By reducing interest rates to almost zero, the Obama Administration is reducing many older Americans to poverty. To make matters worse, those who are suffering the most are those who worked and saved and planned for their retirement. We had hoped to see the end of Quantitative Easing, but a new third round has just been announced that promises to inject $40 Billion per month into our economy, thus forcing up even more the prices of many items, like gasoline, and continuing the low rates on certificates of deposits and on government bonds. This action also forces seniors, who should be reducing their exposure to the stock market, into doing just the opposite in order to achieve a decent rate of return.

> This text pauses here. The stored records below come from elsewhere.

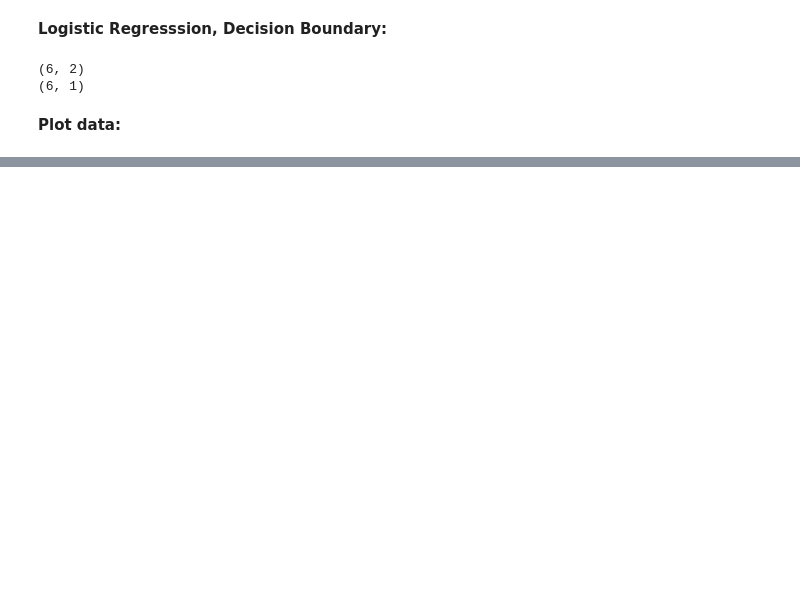
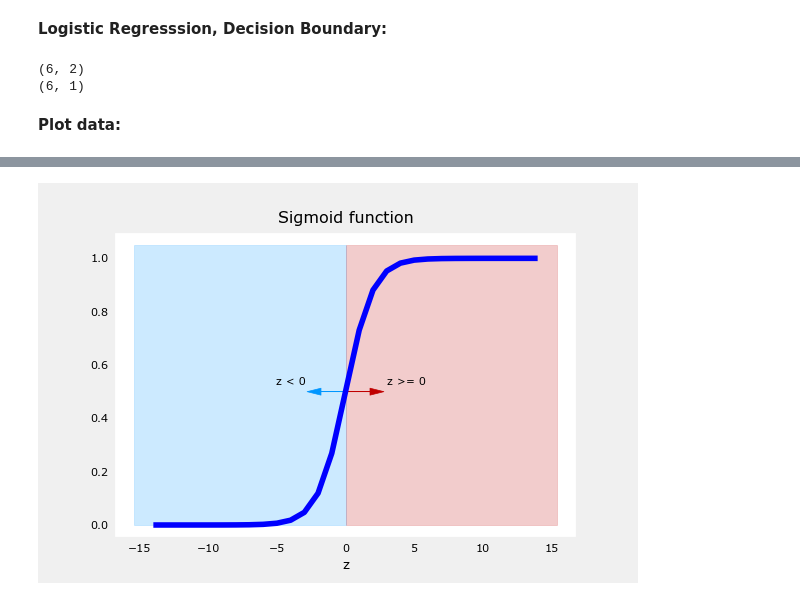
Before and after one commit to hridoynasah/Machine-Learning-Specialization, a Jupyter notebook: 1. Supervised Machine Learning/Week 3/LAB_W3/C1_W3_Lab03_Decision_Boundary.ipynb, the cells around one changed output, grey strips where cells are left out. Saved outputs shown, nothing was run; the diff lists cells and outputs as text; code cells hidden in the pictures; blank space fills up the shorter version.

```diff
--- a/1. Supervised Machine Learning/Week 3/LAB_W3/C1_W3_Lab03_Decision_Boundary.ipynb
+++ b/1. Supervised Machine Learning/Week 3/LAB_W3/C1_W3_Lab03_Decision_Boundary.ipynb
@@ -60,0 +29,12 @@ NameError: name 'x0' is not defined
+# %%
+# Plot sigmoid(z) over a range of values from -10 to 10
+z = np.arange(-14, 15)
+fig, ax = plt.subplots(1, 1, figsize=(6,4))
+
+# Plot z vs sigmoid(z)
+ax.plot(z, sigmoid(z), c="b")
+ax.set_title("Sigmoid function")
+ax.set_xlabel('z')
+draw_vthresh(ax, 0)
+# %% [output]
+[figure, added]
```
Also changed, not shown: parts of 7 cells of this notebook, 1 other file.
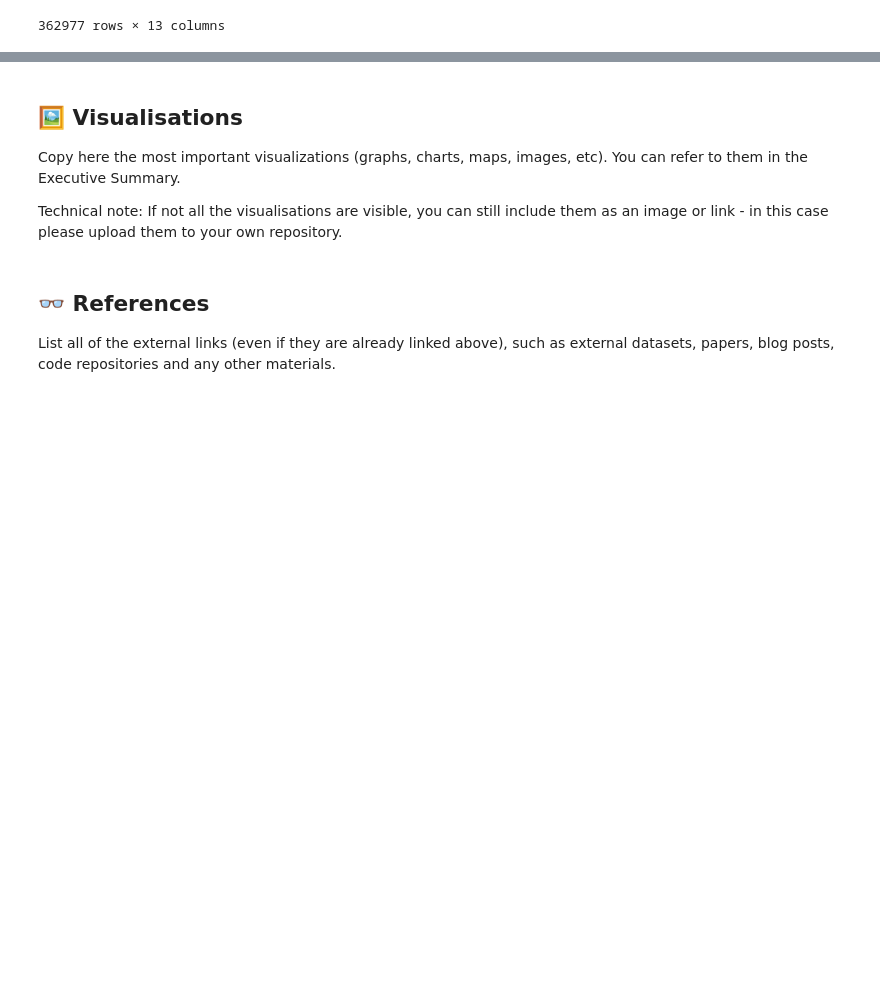
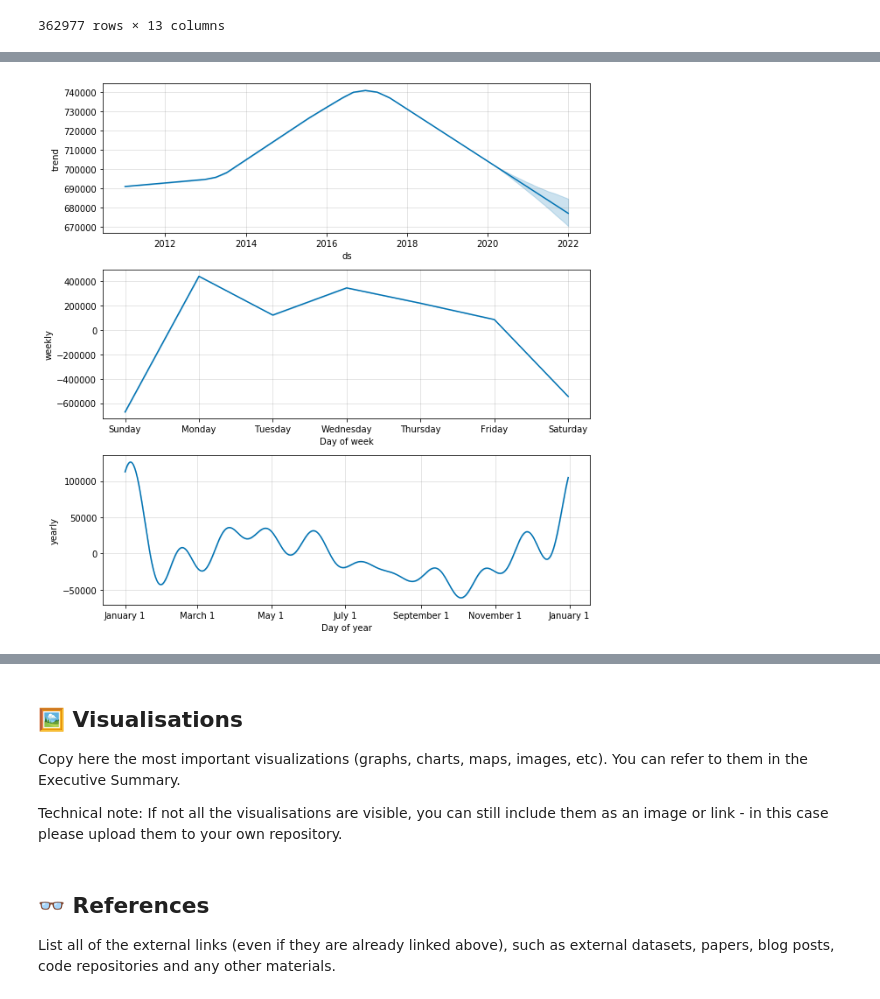
Before and after one commit to darenasc/data_world_league_2022, a Jupyter notebook: notebooks/k-nearest-teammates-submission-nb.ipynb, the cells around one changed output, grey strips where cells are left out. Saved outputs shown, nothing was run; the diff lists cells and outputs as text; code cells hidden in the pictures; blank space fills up the shorter version.

```diff
--- a/notebooks/k-nearest-teammates-submission-nb.ipynb
+++ b/notebooks/k-nearest-teammates-submission-nb.ipynb
@@ -76,0 +142,4 @@ data
+# %%
+fig2_gc = m_gc.plot_components(forecast_gc)
+# %% [output]
+[figure, added]
```
Also changed, not shown: parts of 21 cells of this notebook.
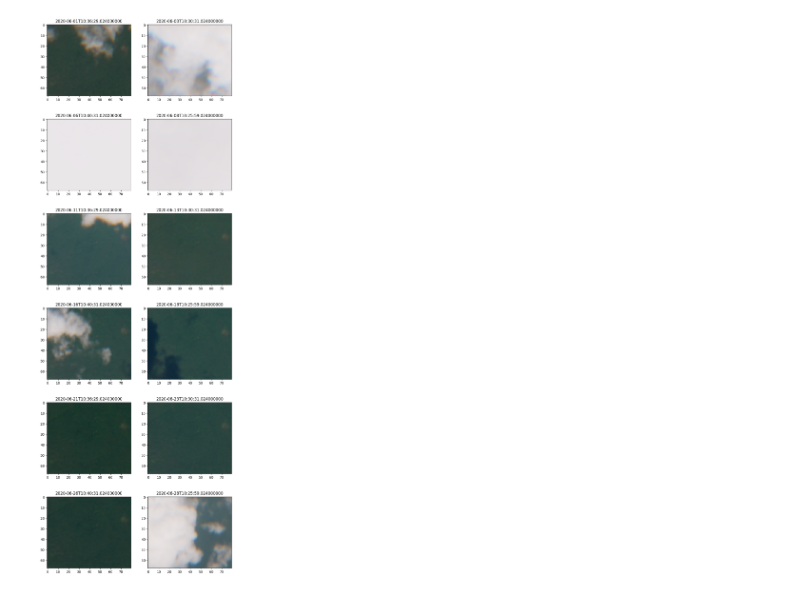
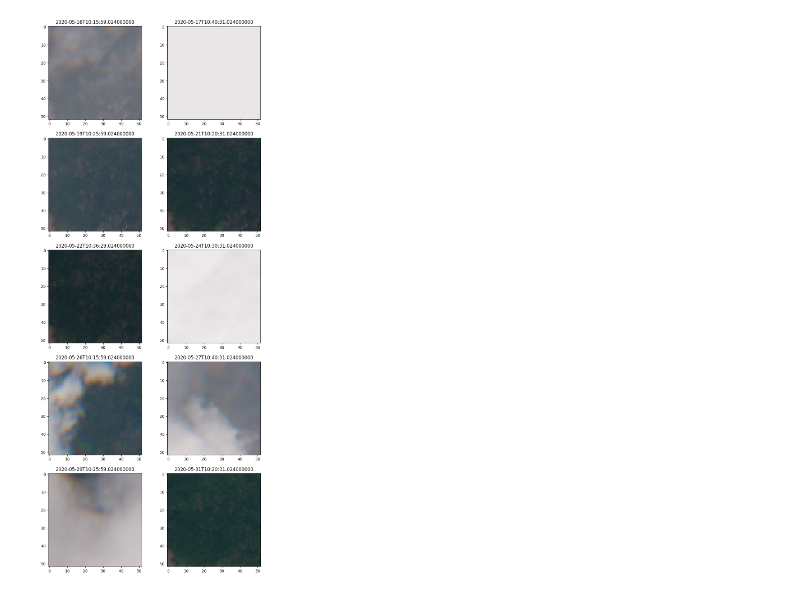
Before and after one commit to filipronn/SEEX30_Cloud_Fog, a Jupyter notebook: Cloud_rm/openeo_data.ipynb, the cells around one changed output. Drawn from its saved outputs; the diff is of its cells as text; code cells hidden in the pictures.

```diff
--- a/Cloud_rm/openeo_data.ipynb
+++ b/Cloud_rm/openeo_data.ipynb
@@ -56,7 +56,7 @@ import io
 import tarfile
 # %%
 import xarray as xr
-f='/cloud/openeo/time_series_2_tiny_forest'
+f='/cloud/openeo/time_series_tiny_forest_4'
 loaded_data = xr.open_dataset(f, engine='netcdf4', decode_times=True)
 nodata = loaded_data.attrs.get("nodata", None)
 loaded_data = loaded_data.where(loaded_data != nodata, np.nan)
@@ -143,7 +136,7 @@ nrows=int(np.ceil(len(times)/ncols))
 divide=10000
 ims=[]
 ims_show=[]
-sun_zenith_angles=[]
+sun_zenith_angles=loaded_data.sun_zenith.data
 
 plt.rcParams['figure.figsize'] = [5*ncols, 5*nrows]
 fig, axs = plt.subplots(ncols=ncols,nrows=nrows)
@@ -162,14 +155,6 @@ for i,ax in enumerate(axs.ravel()):
     b10=variables['b10'].data[i,:,:]/divide
     b11=variables['b11'].data[i,:,:]/divide
     b12=variables['b12'].data[i,:,:]/divide
-
-    ## Get Angles ##
-    tmp=times.data[i].astype('datetime64[us]')
-    tmp=tmp.astype(datetime.datetime)
-    dobj = datetime.datetime(tmp.year,tmp.month,tmp.day,tmp.hour,tmp.minute,tmp.second,tmp.microsecond,tzinfo=datetime.timezone.utc)
-    sea = get_altitude(lat, long, dobj)
-    sza = float(90)- sea
-    sun_zenith_angles.append(sza)
 
     ## Get "True" RGB ##
     b04T=sAdj(b04-ray['r'])
@@ -186,32 +171,32 @@ for i,ax in enumerate(axs.ravel()):
             rgbLin[1][k,j]=sRGB(q)
     for k,p in enumerate(rgbLin[2]):
         for j,q in enumerate(p):
             rgbLin[2][k,j]=sRGB(q)
 
     im_show=np.zeros((np.shape(b03)[0],np.shape(b03)[1],3))
     im_show[:,:,0]=rgbLin[0]
     im_show[:,:,1]=rgbLin[1]
     im_show[:,:,2]=rgbLin[2]
     ims_show.append(im_show)
 
     ## Save image ##
     im=np.zeros((np.shape(b03)[0],np.shape(b03)[1],12))
     im[:,:,0]=b02
     im[:,:,1]=b03
     im[:,:,2]=b04
     im[:,:,3]=b05
     im[:,:,4]=b06
     im[:,:,5]=b07
     im[:,:,6]=b08
     im[:,:,7]=b8a
     im[:,:,8]=b09
     im[:,:,9]=b10
     im[:,:,10]=b11
     im[:,:,11]=b12
     ims.append(im)
 
     ax.imshow(im_show)
     ax.set_title(times.data[i])
 # %% [output]
-[figure, old version]
+[figure, new version]
 # %%
```
Also changed, not shown: parts of 17 cells of this notebook, 19 other files.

This is an example of what Obama means by "fairness" - dogfood for those who worked all their lives; food stamps and welfare for those who won't work.
Middle class: Low interest rates throw wrench into retirement
JENNIFER BJORHUS August 27, 2012 Star Tribune (Excerpt)
"John Folsom holds a solid job in medical device sales and has put two children through college. He has lived his life, as he sees it, "trying to play by the rules."
He and his wife invested for retirement by socking money into safe mutual funds to build a nest egg that could support their dream of one day having a house on a lake. But at 53, Folsom looks at his retirement portfolio and sees that "the rules" aren't working.
The market crash and housing collapse hammered his net worth. Now the Apple Valley man's life savings are earning about half what he had expected, dragged down by record-low interest rates.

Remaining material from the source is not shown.